For all the shade that Web3 enthusiasts throw on Web2, we must admit: Web2 is frigging amazing!
Buy things, not experiences!
It’s all about Minimalism these days. We love to say, “Buy experiences, not things”.
The desire to accumulate is an artefact of times when things were scarce.
Even a Lamborghini won't give you happiness after the first couple of rides, once the novelty wears off.
Instead, focus on accumulating experiences. Memories you can treasure forever.
Or so the logic goes.
Harold Lee makes a good counter-case:
While I appreciate the Stoic-style appraisal of what really brings happiness, economically, this analysis seems precisely backward. It amounts to saying that in an age of industrialization and globalism, when material goods are cheaper than ever, we should avoid partaking of this abundance. Instead, we should consume services afflicted by Baumol’s cost disease, taking long vacations and getting expensive haircuts which are just as hard to produce as ever.
Put that way, the focus on minimalism sounds like a new form of conspicuous consumption. Now that even the poor can afford material goods, let’s denigrate goods while highlighting the remaining luxuries that only the affluent can enjoy and show off to their friends.
Great article. Not least because he coins the term "experience economy rat race".
Nevertheless, I still think experiences are better than things, especially if they are free.
Let me give you an example from just this weekend:
The wife found out that this painting is in Singapore for two days (en route to London to be auctioned). And it’s only available for private viewing (translation: for potential bidders). But she wrote in to Sotheby’s, and they kindly agreed to let us come look at the painting.
Walking through the high security vault was quite something! Felt like we were in Tenet, but walking forward instead of backward.
The painting (a Magritte) was exquisite, of course. (And the closest I’ve been to $60 million).

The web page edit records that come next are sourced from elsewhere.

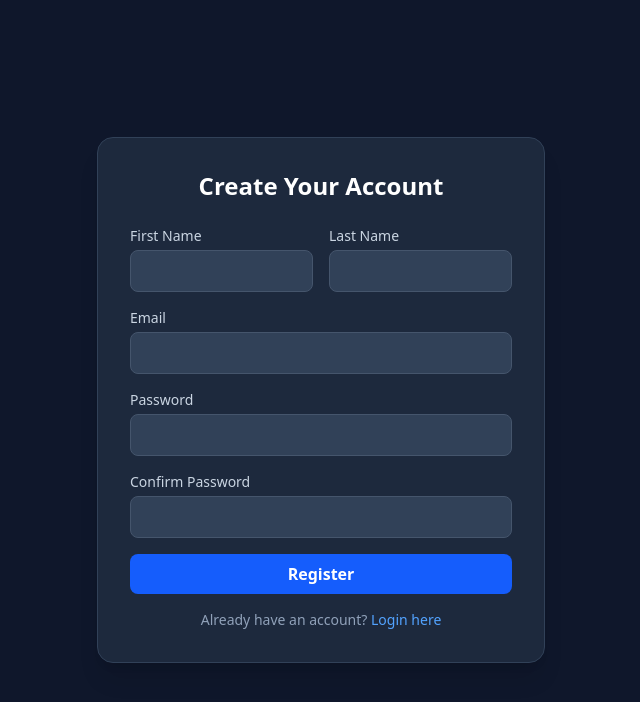
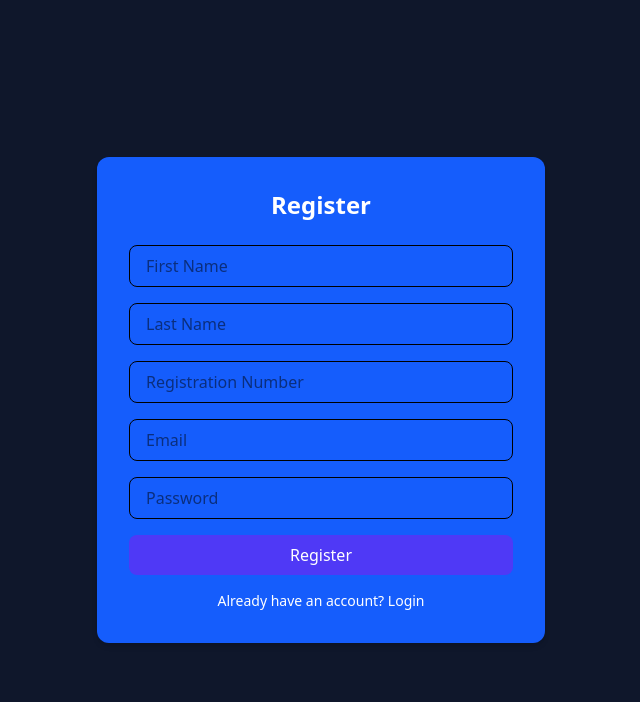
Before and after one commit to Co-den/student-dashboard-frontend, a React (Vite) app: page /register in a window 1280 px wide. Shown: the top 702 px of the page, without its empty margins (319-959 px from the left). Built offline with nearby package versions, Linux system fonts and the light colour scheme.

Commit message:
client updated

```diff
--- a/src/pages/Login.jsx
+++ b/src/pages/Login.jsx
@@ -1,77 +1,48 @@
 import React, { useState } from "react";
 import { useDispatch, useSelector } from "react-redux";
 import { login } from "../store/slices/authSlice";
-import { Navigate, Link } from "react-router-dom";
+import { Link, useNavigate } from "react-router-dom";
 
 const Login = () => {
+  const [form, setForm] = useState({ email: "", password: "" });
   const dispatch = useDispatch();
-  const { user, status, error } = useSelector((s) => s.auth);
-  const [email, setEmail] = useState("");
-  const [password, setPassword] = useState("");
+  const navigate = useNavigate();
+  const { loading, error, user } = useSelector((state) => state.auth);
 
-  if (user) {
-    return <Navigate to="/" replace />;
+  const handleSubmit = async (e) => {
+    e.preventDefault();
+    const res = await dispatch(login(form));
+    if (res.meta.requestStatus === "fulfilled") {
+      navigate("/");
     }
-
-  const handleSubmit = (e) => {
-    e.preventDefault();
-    dispatch(login({ email, password }));
   };
 
   return (
-    <div className="flex items-center justify-center min-h-screen bg-slate-900 p-4">
-      <div className="w-full max-w-md bg-slate-800 p-8 rounded-2xl shadow-xl border border-slate-700">
-        <h2 className="text-2xl font-bold text-white mb-6 text-center">
-          Campus One Login
-        </h2>
-
-        {error && (
-          <div className="bg-red-500/20 text-red-400 p-2 rounded mb-4 text-sm">
-            {error}
-          </div>
-        )}
-
-        <form onSubmit={handleSubmit} className="space-y-4">
-          <div>
-            <label className="block text-slate-300 text-sm mb-1">Email</label>
+    <div className="flex items-center justify-center min-h-screen bg-slate-900">
+      <form onSubmit={handleSubmit} className="bg-blue-600 p-8 rounded-xl w-96 space-y-4">
+        <h2 className="text-white text-2xl font-bold">Login</h2>
+        {error && <p className="text-red-400">{error}</p>}
         <input
           type="email"
-              className="w-full px-3 py-2 rounded-lg bg-slate-700 text-white border border-slate-600 focus:outline-none focus:ring-2 focus:ring-blue-500"
-              value={email}
-              onChange={(e) => setEmail(e.target.value)}
-              required
+          placeholder="Email"
+          className="w-full px-4 py-2 border rounded-lg focus:outline-none focus:ring focus:ring-indigo-300"
+          value={form.email}
+          onChange={(e) => setForm({ ...form, email: e.target.value })}
         />
-          </div>
-          <div>
-            <label className="block text-slate-300 text-sm mb-1">Password</label>
         <input
           type="password"
-              className="w-full px-3 py-2 rounded-lg bg-slate-700 text-white border border-slate-600 focus:outline-none focus:ring-2 focus:ring-blue-500"
-              value={password}
-              onChange={(e) => setPassword(e.target.value)}
-              required
+          placeholder="Password"
+          className="w-full px-4 py-2 border rounded-lg focus:outline-none focus:ring focus:ring-indigo-300"
+          value={form.password}
+          onChange={(e) => setForm({ ...form, password: e.target.value })}
         />
-          </div>
-
-          <button
-            type="submit"
-            disabled={status === "loading"}
-            className="w-full bg-blue-600 hover:bg-blue-700 text-white py-2 rounded-lg font-semibold transition disabled:opacity-50"
-          >
-            {status === "loading" ? "Logging in..." : "Login"}
+        <button disabled={loading} className="w-full bg-indigo-500 p-2 rounded text-white">
+          {loading ? "Logging in..." : "Login"}
         </button>
+        <p className="text-sm text-white">
+          Don’t have an account? <Link to="/register" className="underline">Register</Link>
+        </p>
       </form>
-
-        <p className="text-center text-slate-400 mt-4 text-sm">
-          Don’t have an account?{" "}
-          <Link
-            to="/register"
-            className="text-blue-400 hover:underline hover:text-blue-300"
-          >
-            Register here
-          </Link>
-        </p>
-      </div>
     </div>
   );
 };
--- a/src/pages/Register.jsx
+++ b/src/pages/Register.jsx
@@ -1,142 +1,97 @@
 import React, { useState } from "react";
 import { useDispatch, useSelector } from "react-redux";
-import { Navigate, Link } from "react-router-dom";
-import api from "../api/api"; // for posting registration details
-import { setToken, fetchProfile } from "../store/slices/authSlice";
+import { register } from "../store/slices/authSlice";
+import { Link, useNavigate } from "react-router-dom";
 
 const Register = () => {
-  const dispatch = useDispatch();
-  const { user } = useSelector((s) => s.auth);
-
   const [form, setForm] = useState({
-    firstName: "",
-    lastName: "",
+    firstname: "",
+    lastname: "",
+    regNumber: "",
     email: "",
     password: "",
-    confirmPassword: "",
   });
-  const [status, setStatus] = useState("idle");
-  const [error, setError] = useState(null);
 
-  if (user) {
-    return <Navigate to="/" replace />;
-  }
+  const dispatch = useDispatch();
+  const navigate = useNavigate();
+  const { loading, error } = useSelector((state) => state.auth);
 
   const handleChange = (e) => {
     setForm({ ...form, [e.target.name]: e.target.value });
   };
 
-  const handleSubmit = async (e) => {
+  const handleSubmit = (e) => {
     e.preventDefault();
-    if (form.password !== form.confirmPassword) {
-      setError("Passwords do not match");
-      return;
+    dispatch(register(form)).then((res) => {
+      if (res.meta.requestStatus === "fulfilled") {
+        navigate("/");
       }
-    try {
-      setStatus("loading");
-      setError(null);
-      const { data } = await api.post("/auth/register", form);
-      // save token and fetch profile
-      dispatch(setToken(data.token));
-      dispatch(fetchProfile());
-    } catch (err) {
-      setError(err.response?.data?.message || "Registration failed");
-    } finally {
-      setStatus("idle");
-    }
+    });
   };
 
   return (
-    <div className="flex items-center justify-center min-h-screen bg-slate-900 p-4">
-      <div className="w-full max-w-md bg-slate-800 p-8 rounded-2xl shadow-xl border border-slate-700">
-        <h2 className="text-2xl font-bold text-white mb-6 text-center">
-          Create Your Account
-        </h2>
+    <div className="min-h-screen flex items-center justify-center bg-slate-900 px-4">
+      <div className="w-full max-w-md bg-blue-600 rounded-xl shadow-md p-8">
+        <h2 className="text-2xl font-bold mb-6 text-center text-white">Register</h2>
 
         {error && (
-          <div className="bg-red-500/20 text-red-400 p-2 rounded mb-4 text-sm">
-            {error}
-          </div>
+          <p className="text-red-500 text-sm text-center mb-4">{error}</p>
         )}
 
-        <form onSubmit={handleSubmit} className="space-y-4">
-          <div className="grid grid-cols-2 gap-4">
-            <div>
-              <label className="block text-slate-300 text-sm mb-1">First Name</label>
+        <form onSubmit={handleSubmit} className="space-y-4 ">
           <input
             type="text"
-                name="firstName"
-                className="w-full px-3 py-2 rounded-lg bg-slate-700 text-white border border-slate-600 focus:outline-none focus:ring-2 focus:ring-blue-500"
-                value={form.firstName}
+            name="firstname"
+            placeholder="First Name"
+            value={form.firstname}
             onChange={handleChange}
-                required
+            className="w-full px-4 py-2 border rounded-lg focus:outline-none focus:ring focus:ring-indigo-300"
           />
-            </div>
-            <div>
-              <label className="block text-slate-300 text-sm mb-1">Last Name</label>
           <input
             type="text"
-                name="lastName"
-                className="w-full px-3 py-2 rounded-lg bg-slate-700 text-white border border-slate-600 focus:outline-none focus:ring-2 focus:ring-blue-500"
-                value={form.lastName}
+            name="lastname"
+            placeholder="Last Name"
+            value={form.lastname}
             onChange={handleChange}
-                required
+            className="w-full px-4 py-2 border rounded-lg focus:outline-none focus:ring focus:ring-indigo-300"
           />
-            </div>
-          </div>
-
-          <div>
-            <label className="block text-slate-300 text-sm mb-1">Email</label>
+          <input
+            type="text"
+            name="regNumber"
+            placeholder="Registration Number"
+            value={form.regNumber}
+            onChange={handleChange}
+            className="w-full px-4 py-2 border rounded-lg focus:outline-none focus:ring focus:ring-indigo-300"
+          />
           <input
             type="email"
             name="email"
-              className="w-full px-3 py-2 rounded-lg bg-slate-700 text-white border border-slate-600 focus:outline-none focus:ring-2 focus:ring-blue-500"
+            placeholder="Email"
             value={form.email}
             onChange={handleChange}
-              required
+            className="w-full px-4 py-2 border rounded-lg focus:outline-none focus:ring focus:ring-indigo-300"
           />
-          </div>
-
-          <div>
-            <label className="block text-slate-300 text-sm mb-1">Password</label>
           <input
             type="password"
             name="password"
-              className="w-full px-3 py-2 rounded-lg bg-slate-700 text-white border border-slate-600 focus:outline-none focus:ring-2 focus:ring-blue-500"
+            placeholder="Password"
             value={form.password}
             onChange={handleChange}
-              required
+            className="w-full px-4 py-2 border rounded-lg focus:outline-none focus:ring focus:ring-indigo-300"
           />
-          </div>
-
-          <div>
-            <label className="block text-slate-300 text-sm mb-1">Confirm Password</label>
-            <input
-              type="password"
-              name="confirmPassword"
-              className="w-full px-3 py-2 rounded-lg bg-slate-700 text-white border border-slate-600 focus:outline-none focus:ring-2 focus:ring-blue-500"
-              value={form.confirmPassword}
-              onChange={handleChange}
-              required
-            />
-          </div>
-
           <button
             type="submit"
-            disabled={status === "loading"}
-            className="w-full bg-blue-600 hover:bg-blue-700 text-white py-2 rounded-lg font-semibold transition disabled:opacity-50"
+            className="w-full bg-indigo-600 text-white py-2 rounded-lg hover:bg-indigo-700 transition"
+            disabled={loading}
           >
-            {status === "loading" ? "Registering..." : "Register"}
+            {loading ? "Registering..." : "Register"}
           </button>
         </form>
 
-        <p className="text-center text-slate-400 mt-4 text-sm">
+        <p className="mt-4 text-sm text-center text-white">
           Already have an account?{" "}
-          <Link
-            to="/login"
-            className="text-blue-400 hover:underline hover:text-blue-300"
-          >
-            Login here
+          <Link to="/login" className="text-white hover:underline">
+            Login
           </Link>
         </p>
       </div>
--- a/src/store/slices/assignmentsSlice.jsx
+++ b/src/store/slices/assignmentsSlice.jsx
@@ -2,9 +2,9 @@ import { createSlice, createAsyncThunk } from "@reduxjs/toolkit";
 import api from "../../api/api";
 
 export const fetchAssignments = createAsyncThunk(
-  "assignments/fetch",
+  "https://student-dashboard-uah3.onrender.com/api/assignments",
   async () => {
-    const { data } = await api.get("/assignments");
+    const { data } = await api.get("https://student-dashboard-uah3.onrender.com/api/assignments");
     return data;
   }
 );
--- a/src/store/slices/coursesSlice.jsx
+++ b/src/store/slices/coursesSlice.jsx
@@ -2,7 +2,7 @@ import { createSlice, createAsyncThunk } from "@reduxjs/toolkit";
 import api from "../../api/api";
 
 export const fetchCourses = createAsyncThunk("courses/fetch", async () => {
-  const { data } = await api.get("/api/courses", { withCredentials: true });
+  const { data } = await api.get("https://student-dashboard-uah3.onrender.com/api/courses", { withCredentials: true });
   return data;
 });
 
--- a/src/store/slices/feesSlice.jsx
+++ b/src/store/slices/feesSlice.jsx
@@ -2,7 +2,7 @@ import { createSlice, createAsyncThunk } from "@reduxjs/toolkit";
 import api from "../../api/api";
 
 export const fetchFees = createAsyncThunk(
-  "fees/fetch",
+  "https://student-dashboard-uah3.onrender.com/api/fees/fetch",
   async (_, { getState }) => {
     const id = getState().auth.user?._id;
     const { data } = await api.get(`/fees/${id}`);
--- a/src/store/slices/gradesSlice.jsx
+++ b/src/store/slices/gradesSlice.jsx
@@ -4,10 +4,10 @@ import axios from "axios";
 
 // --- Async thunks ---
 export const fetchGrades = createAsyncThunk(
-  "grades/fetchGrades",
+  "https://student-dashboard-uah3.onrender.com/api/grades/fetchGrades",
   async (_, { rejectWithValue }) => {
     try {
-      const res = await axios.get("/grades");
+      const res = await axios.get("https://student-dashboard-uah3.onrender.com/api/grades");
       return res.data; // [{ course: {...}, score, grade, creditHours }]
     } catch (err) {
       return rejectWithValue(err.response?.data?.message || err.message);
--- a/src/store/slices/messagesSlice.jsx
+++ b/src/store/slices/messagesSlice.jsx
@@ -1,8 +1,8 @@
 import { createSlice, createAsyncThunk } from "@reduxjs/toolkit";
 import api from "../../api/api";
 
-export const fetchMessages = createAsyncThunk("messages/fetch", async () => {
-  const { data } = await api.get("/messages");
+export const fetchMessages = createAsyncThunk("https://student-dashboard-uah3.onrender.com/api/messages/fetch", async () => {
+  const { data } = await api.get("https://student-dashboard-uah3.onrender.com/api/messages");
   return data;
 });
 
--- a/src/store/slices/timetablesSlice.jsx
+++ b/src/store/slices/timetablesSlice.jsx
@@ -2,10 +2,10 @@ import { createSlice, createAsyncThunk } from "@reduxjs/toolkit";
 import api from "../../api/api";
 
 export const fetchTimetable = createAsyncThunk(
-  "timetable/fetch",
+  "https://student-dashboard-uah3.onrender.com/api/timetable/fetch",
   async (_, { getState }) => {
     const id = getState().auth.user?._id;
-    const { data } = await api.get(`/timetable/${id}`);
+    const { data } = await api.get(`https://student-dashboard-uah3.onrender.com/api/timetable/${id}`);
     return data;
   }
 );
```
Also changed, not shown: src/store/slices/announcementsSlice.jsx (+6 -6 lines), src/store/slices/authSlice.jsx (+63 -36 lines). Lines whose indentation alone changed are shown as unchanged.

That’s it for this week. As always, stay safe, healthy, and sane.
PS. Would love if you could share today’s edition on Twitter so more people can see it. Thanks a lot!